Asking prices for London homes showed their first annual increase since 2017 this month, as the Brexit-battered market started to show signs of life.
New seller prices were up 1.3 per cent from a year earlier, property website Rightmove said in a report published Monday. They eased just 0.1 poer cent on the month, the smallest decline for any August since 2006.
Rightmove said a shortage of supply is helping to underpin prices, with the number of new sellers down almost 11 per cent on the year. Meanwhile, sales agreements jumped in what is normally a slow month, suggesting buyers and sellers alike are now taking the plunge after years of waiting for Brexit to be resolved.
“It’s been three years since the vote and Brexit fatigue has kicked in,” Chris Osmond, sales director at London-based estate agent JOHNS&CO, said in a comment accompanying the report. “After all, life goes on and you can only put plans on hold for so long. We’ve also seen the number of vendors wanting to cash in on long-held investments increase.”
August also saw the largest number of sales nationwide in four years.

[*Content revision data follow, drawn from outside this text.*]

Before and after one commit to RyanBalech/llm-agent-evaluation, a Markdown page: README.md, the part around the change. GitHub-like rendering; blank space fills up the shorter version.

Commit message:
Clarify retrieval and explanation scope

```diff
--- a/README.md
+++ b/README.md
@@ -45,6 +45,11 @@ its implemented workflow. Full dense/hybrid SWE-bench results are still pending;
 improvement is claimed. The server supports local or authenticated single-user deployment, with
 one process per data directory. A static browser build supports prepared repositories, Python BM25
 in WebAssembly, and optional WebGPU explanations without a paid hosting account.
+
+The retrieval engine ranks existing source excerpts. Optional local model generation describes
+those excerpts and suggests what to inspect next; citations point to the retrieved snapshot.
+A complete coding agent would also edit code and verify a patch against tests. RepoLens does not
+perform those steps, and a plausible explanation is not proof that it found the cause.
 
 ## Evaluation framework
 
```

Rightmove director Miles Shipside said that uncertainty ahead of the October 31 Brexit deadline had potentially encouraged homeowners to sell earlier in the year than normal.
Chancellor of the Exchequer Sajid Javid is mulling stamp duty reforms for UK home sellers as part of a budget due later this year, he told The Times in an interview published on Saturday.

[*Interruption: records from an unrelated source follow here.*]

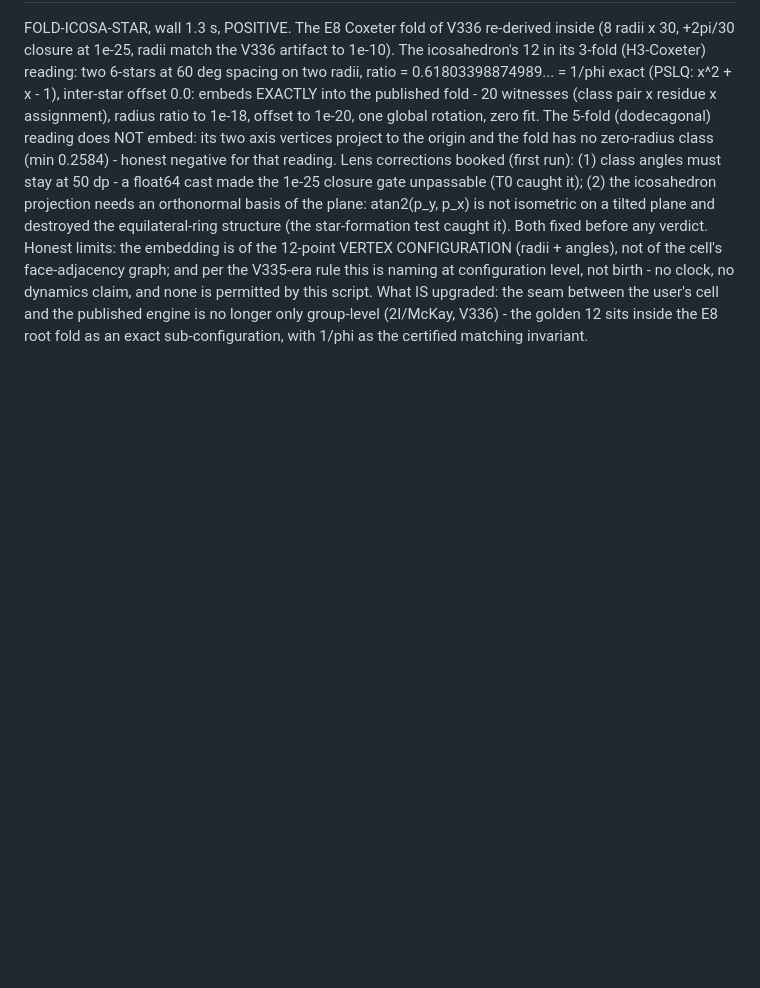
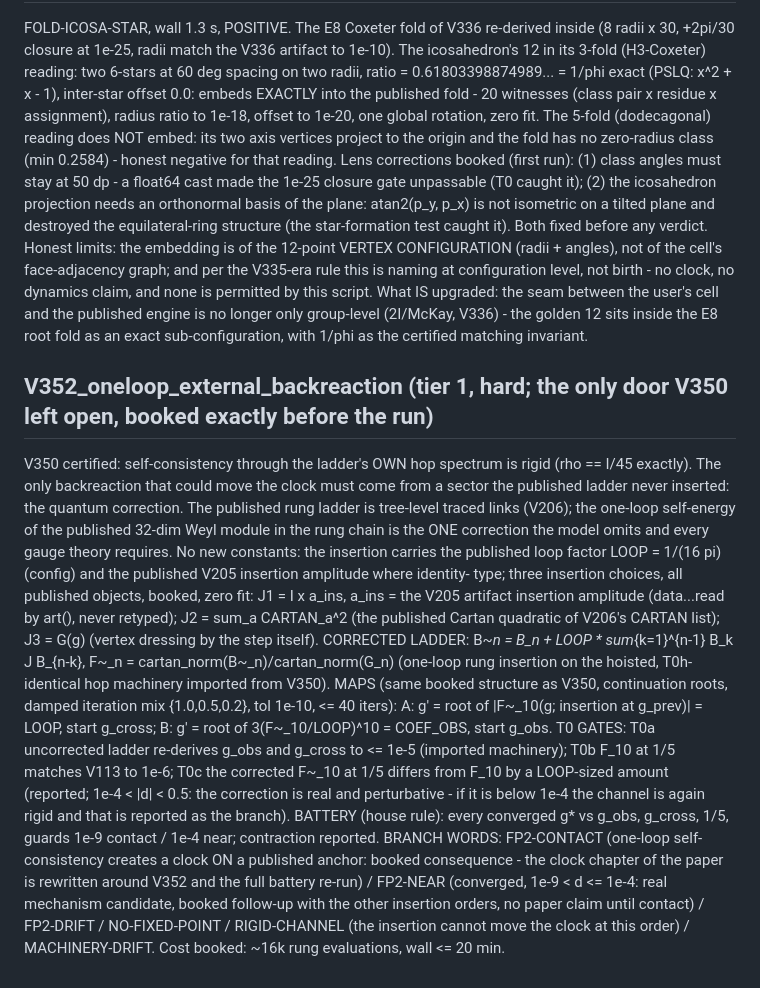
Before and after one commit to MohammedHAOUACH/CL10, a Markdown page: review/pre_registrations_root.md, the part around the change. GitHub-like rendering; blank space fills up the shorter version.

Commit message:
V352 booked BEFORE any run: one-loop external backreaction - the only door V350's rigidity theorem left open; self-energy insertion B~_n = B_n + LOOP*sum B_k J B_{n-k} on the T0h-identical hop machinery, insertions J = V205-artifact amplitude x I / Cartan quadratic / G (all published objects, zero fit), maps A/B with V350's continuation rule, T0c perturbativity pre-check (sub-1e-4 correction = rigid channel reported as its own branch), battery vs g_obs/g_cross at the 1e-9 guard

```diff
--- a/review/pre_registrations_root.md
+++ b/review/pre_registrations_root.md
@@ -1187,3 +1187,45 @@ user's cell and the published engine is no longer only group-level
 (2I/McKay, V336) - the golden 12 sits inside the E8 root fold as an
 exact sub-configuration, with 1/phi as the certified matching
 invariant.
+
+## V352_oneloop_external_backreaction (tier 1, hard; the only door V350 left open, booked exactly before the run)
+V350 certified: self-consistency through the ladder's OWN hop
+spectrum is rigid (rho == I/45 exactly). The only backreaction that
+could move the clock must come from a sector the published ladder
+never inserted: the quantum correction. The published rung ladder is
+tree-level traced links (V206); the one-loop self-energy of the
+published 32-dim Weyl module in the rung chain is the ONE correction
+the model omits and every gauge theory requires. No new constants:
+the insertion carries the published loop factor LOOP = 1/(16 pi)
+(config) and the published V205 insertion amplitude where identity-
+type; three insertion choices, all published objects, booked, zero
+fit:
+  J1 = I x a_ins, a_ins = the V205 artifact insertion amplitude
+       (data...read by art(), never retyped);
+  J2 = sum_a CARTAN_a^2 (the published Cartan quadratic of V206's
+       CARTAN list);
+  J3 = G(g) (vertex dressing by the step itself).
+CORRECTED LADDER: B~_n = B_n + LOOP * sum_{k=1}^{n-1} B_k J B_{n-k},
+F~_n = cartan_norm(B~_n)/cartan_norm(G_n) (one-loop rung insertion on
+the hoisted, T0h-identical hop machinery imported from V350).
+MAPS (same booked structure as V350, continuation roots, damped
+iteration mix {1.0,0.5,0.2}, tol 1e-10, <= 40 iters):
+  A: g' = root of |F~_10(g; insertion at g_prev)| = LOOP,
+     start g_cross;
+  B: g' = root of 3(F~_10/LOOP)^10 = COEF_OBS, start g_obs.
+T0 GATES: T0a uncorrected ladder re-derives g_obs and g_cross to
+<= 1e-5 (imported machinery); T0b F_10 at 1/5 matches V113 to 1e-6;
+T0c the corrected F~_10 at 1/5 differs from F_10 by a LOOP-sized
+amount (reported; 1e-4 < |d| < 0.5: the correction is real and
+perturbative - if it is below 1e-4 the channel is again rigid and
+that is reported as the branch).
+BATTERY (house rule): every converged g* vs g_obs, g_cross, 1/5,
+guards 1e-9 contact / 1e-4 near; contraction reported.
+BRANCH WORDS: FP2-CONTACT (one-loop self-consistency creates a clock
+ON a published anchor: booked consequence - the clock chapter of the
+paper is rewritten around V352 and the full battery re-run) /
+FP2-NEAR (converged, 1e-9 < d <= 1e-4: real mechanism candidate,
+booked follow-up with the other insertion orders, no paper claim
+until contact) / FP2-DRIFT / NO-FIXED-POINT / RIGID-CHANNEL (the
+insertion cannot move the clock at this order) / MACHINERY-DRIFT.
+Cost booked: ~16k rung evaluations, wall <= 20 min.
```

While the newspaper reported that tax burden would be shifted from home buyers to sellers to give larger tax bill for those who have benefited from rising property prices, Javid later said he won’t support that in a tweet. Nevertheless, “we need bold measures on housing”, he said.
The property market has struggled in the recent years, with the prospect of Britain leaving the European Union weighing on prices. London has been particularly badly affected. A separate report by Acadata found house prices in the capital barely rose in the year through June, with several areas losing more than 10 per cent.

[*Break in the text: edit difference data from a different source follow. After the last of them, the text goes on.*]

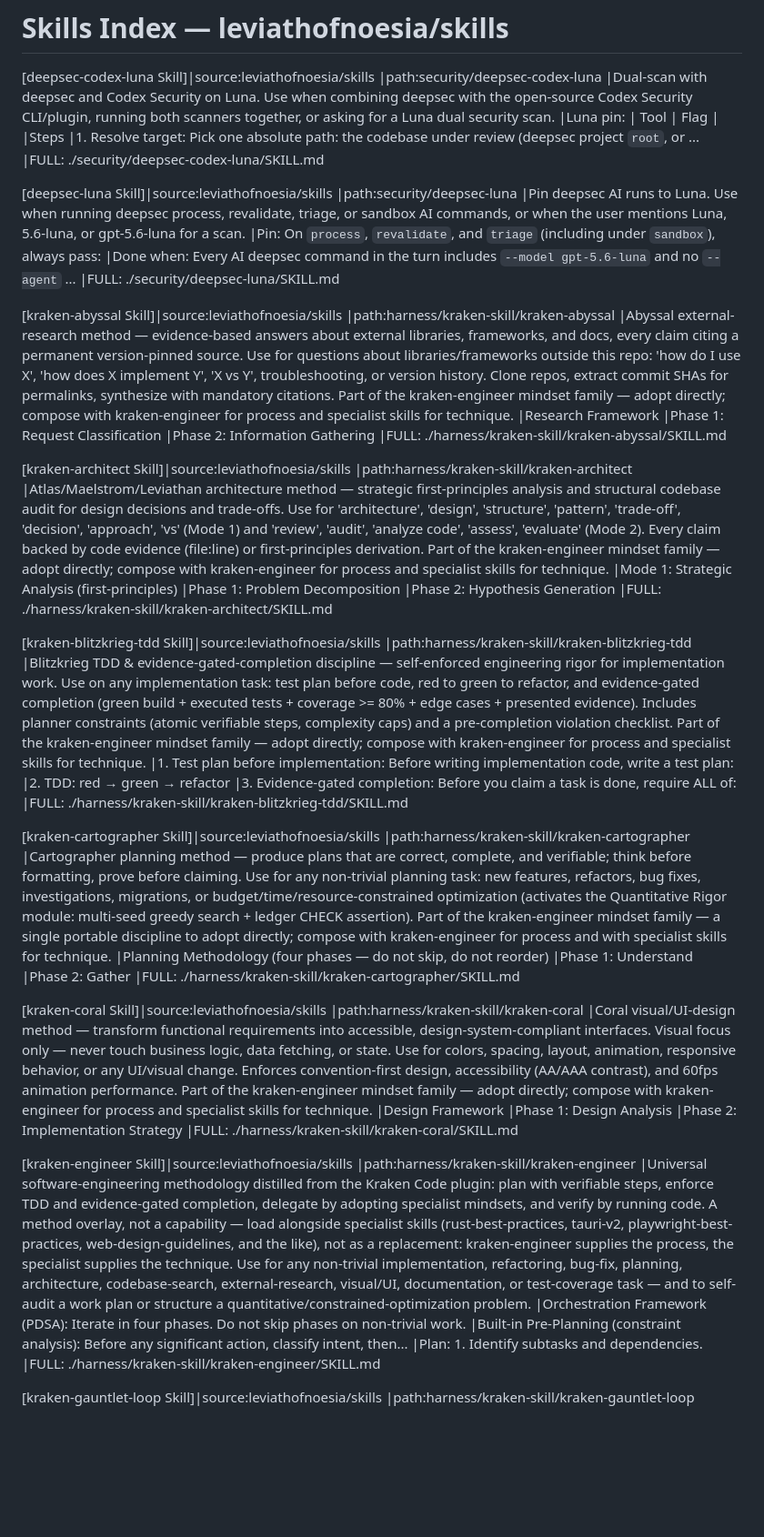
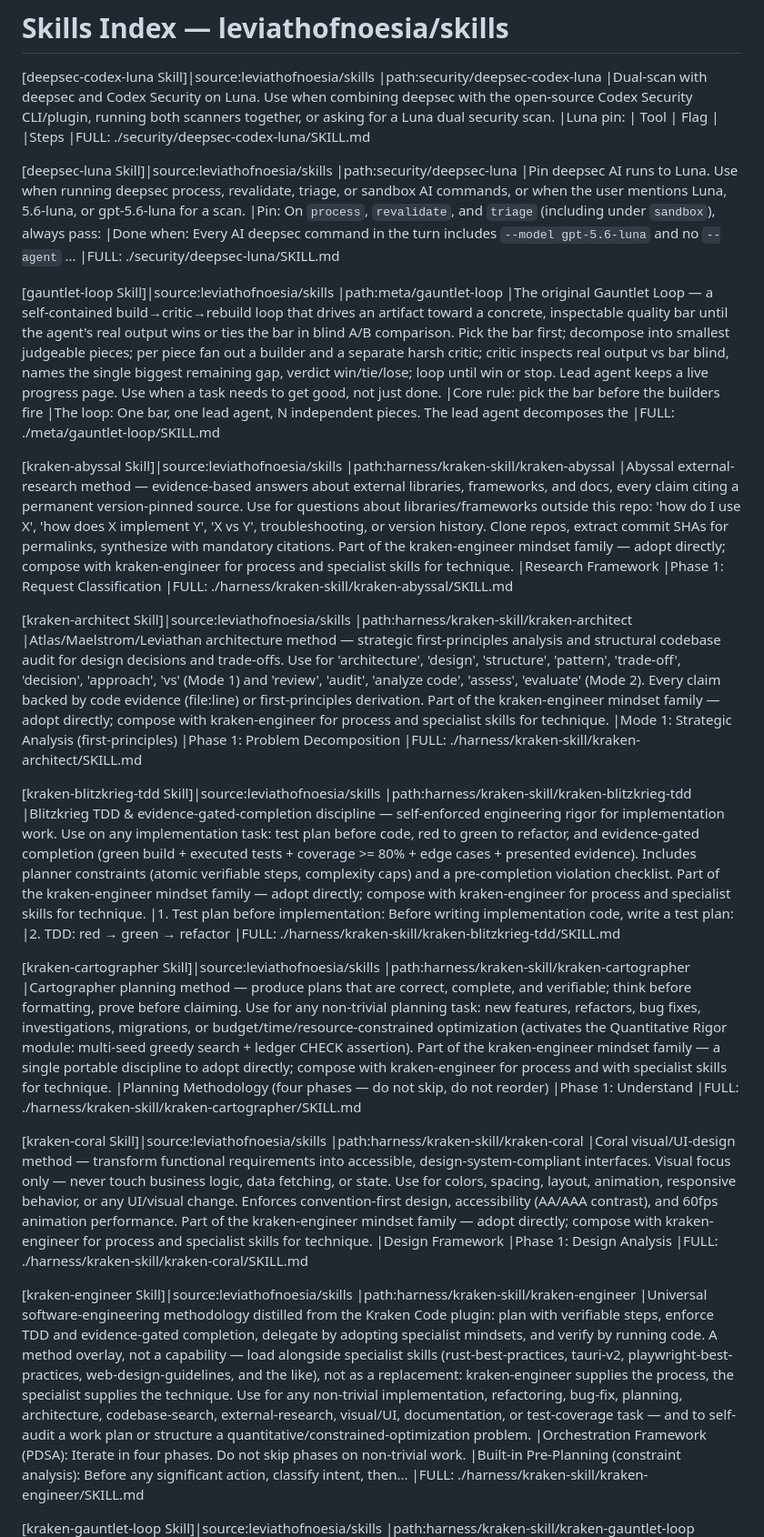
Before and after one commit to leviathofnoesia/skills, a Markdown page: index.md, the part around one of its changes. Shown at 91% size. Rendered like a GitHub page; blank space fills up the shorter version.

```diff
--- a/index.md
+++ b/index.md
@@ -8,7 +8,6 @@
 |Dual-scan with deepsec and Codex Security on Luna. Use when combining deepsec with the open-source Codex Security CLI/plugin, running both scanners together, or asking for a Luna dual security scan.
 |Luna pin: | Tool | Flag |
 |Steps
-|1. Resolve target: Pick one absolute path: the codebase under review (deepsec project `root`, or ...
 |FULL: ./security/deepsec-codex-luna/SKILL.md
 
 [deepsec-luna Skill]|source:leviathofnoesia/skills
@@ -18,12 +17,18 @@
 |Done when: Every AI deepsec command in the turn includes `--model gpt-5.6-luna` and no `--agent` ...
 |FULL: ./security/deepsec-luna/SKILL.md
 
+[gauntlet-loop Skill]|source:leviathofnoesia/skills
+|path:meta/gauntlet-loop
+|The original Gauntlet Loop — a self-contained build→critic→rebuild loop that drives an artifact toward a concrete, inspectable quality bar until the agent's real output wins or ties the bar in blind A/B comparison. Pick the bar first; decompose into smallest judgeable pieces; per piece fan out a builder and a separate harsh critic; critic inspects real output vs bar blind, names the single biggest remaining gap, verdict win/tie/lose; loop until win or stop. Lead agent keeps a live progress page. Use when a task needs to get good, not just done.
+|Core rule: pick the bar before the builders fire
+|The loop: One bar, one lead agent, N independent pieces. The lead agent decomposes the
+|FULL: ./meta/gauntlet-loop/SKILL.md
+
 [kraken-abyssal Skill]|source:leviathofnoesia/skills
 |path:harness/kraken-skill/kraken-abyssal
 |Abyssal external-research method — evidence-based answers about external libraries, frameworks, and docs, every claim citing a permanent version-pinned source. Use for questions about libraries/frameworks outside this repo: 'how do I use X', 'how does X implement Y', 'X vs Y', troubleshooting, or version history. Clone repos, extract commit SHAs for permalinks, synthesize with mandatory citations. Part of the kraken-engineer mindset family — adopt directly; compose with kraken-engineer for process and specialist skills for technique.
 |Research Framework
 |Phase 1: Request Classification
-|Phase 2: Information Gathering
 |FULL: ./harness/kraken-skill/kraken-abyssal/SKILL.md
 
 [kraken-architect Skill]|source:leviathofnoesia/skills
@@ -31,7 +36,6 @@
 |Atlas/Maelstrom/Leviathan architecture method — strategic first-principles analysis and structural codebase audit for design decisions and trade-offs. Use for 'architecture', 'design', 'structure', 'pattern', 'trade-off', 'decision', 'approach', 'vs' (Mode 1) and 'review', 'audit', 'analyze code', 'assess', 'evaluate' (Mode 2). Every claim backed by code evidence (file:line) or first-principles derivation. Part of the kraken-engineer mindset family — adopt directly; compose with kraken-engineer for process and specialist skills for technique.
 |Mode 1: Strategic Analysis (first-principles)
 |Phase 1: Problem Decomposition
-|Phase 2: Hypothesis Generation
 |FULL: ./harness/kraken-skill/kraken-architect/SKILL.md
 
 [kraken-blitzkrieg-tdd Skill]|source:leviathofnoesia/skills
@@ -39,7 +43,6 @@
 |Blitzkrieg TDD & evidence-gated-completion discipline — self-enforced engineering rigor for implementation work. Use on any implementation task: test plan before code, red to green to refactor, and evidence-gated completion (green build + executed tests + coverage >= 80% + edge cases + presented evidence). Includes planner constraints (atomic verifiable steps, complexity caps) and a pre-completion violation checklist. Part of the kraken-engineer mindset family — adopt directly; compose with kraken-engineer for process and specialist skills for technique.
 |1. Test plan before implementation: Before writing implementation code, write a test plan:
 |2. TDD: red → green → refactor
-|3. Evidence-gated completion: Before you claim a task is done, require ALL of:
 |FULL: ./harness/kraken-skill/kraken-blitzkrieg-tdd/SKILL.md
 
 [kraken-cartographer Skill]|source:leviathofnoesia/skills
@@ -47,7 +50,6 @@
 |Cartographer planning method — produce plans that are correct, complete, and verifiable; think before formatting, prove before claiming. Use for any non-trivial planning task: new features, refactors, bug fixes, investigations, migrations, or budget/time/resource-constrained optimization (activates the Quantitative Rigor module: multi-seed greedy search + ledger CHECK assertion). Part of the kraken-engineer mindset family — a single portable discipline to adopt directly; compose with kraken-engineer for process and with specialist skills for technique.
 |Planning Methodology (four phases — do not skip, do not reorder)
 |Phase 1: Understand
-|Phase 2: Gather
 |FULL: ./harness/kraken-skill/kraken-cartographer/SKILL.md
 
 [kraken-coral Skill]|source:leviathofnoesia/skills
@@ -55,7 +57,6 @@
 |Coral visual/UI-design method — transform functional requirements into accessible, design-system-compliant interfaces. Visual focus only — never touch business logic, data fetching, or state. Use for colors, spacing, layout, animation, responsive behavior, or any UI/visual change. Enforces convention-first design, accessibility (AA/AAA contrast), and 60fps animation performance. Part of the kraken-engineer mindset family — adopt directly; compose with kraken-engineer for process and specialist skills for technique.
 |Design Framework
 |Phase 1: Design Analysis
-|Phase 2: Implementation Strategy
 |FULL: ./harness/kraken-skill/kraken-coral/SKILL.md
 
 [kraken-engineer Skill]|source:leviathofnoesia/skills
@@ -63,7 +64,6 @@
 |Universal software-engineering methodology distilled from the Kraken Code plugin: plan with verifiable steps, enforce TDD and evidence-gated completion, delegate by adopting specialist mindsets, and verify by running code. A method overlay, not a capability — load alongside specialist skills (rust-best-practices, tauri-v2, playwright-best-practices, web-design-guidelines, and the like), not as a replacement: kraken-engineer supplies the process, the specialist supplies the technique. Use for any non-trivial implementation, refactoring, bug-fix, planning, architecture, codebase-search, external-research, visual/UI, documentation, or test-coverage task — and to self-audit a work plan or structure a quantitative/constrained-optimization problem.
 |Orchestration Framework (PDSA): Iterate in four phases. Do not skip phases on non-trivial work.
 |Built-in Pre-Planning (constraint analysis): Before any significant action, classify intent, then...
-|Plan: 1. Identify subtasks and dependencies.
 |FULL: ./harness/kraken-skill/kraken-engineer/SKILL.md
 
 [kraken-gauntlet-loop Skill]|source:leviathofnoesia/skills
```
Also changed, not shown: other parts of index.md (+3 -21 lines).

Across the country, the picture is mixed. Asking prices were lower than a year earlier in the south-east and the south-west, while northern England, Scotland and Wales - regions where house prices are cheaper on average - showed solid increases, according to Rightmove.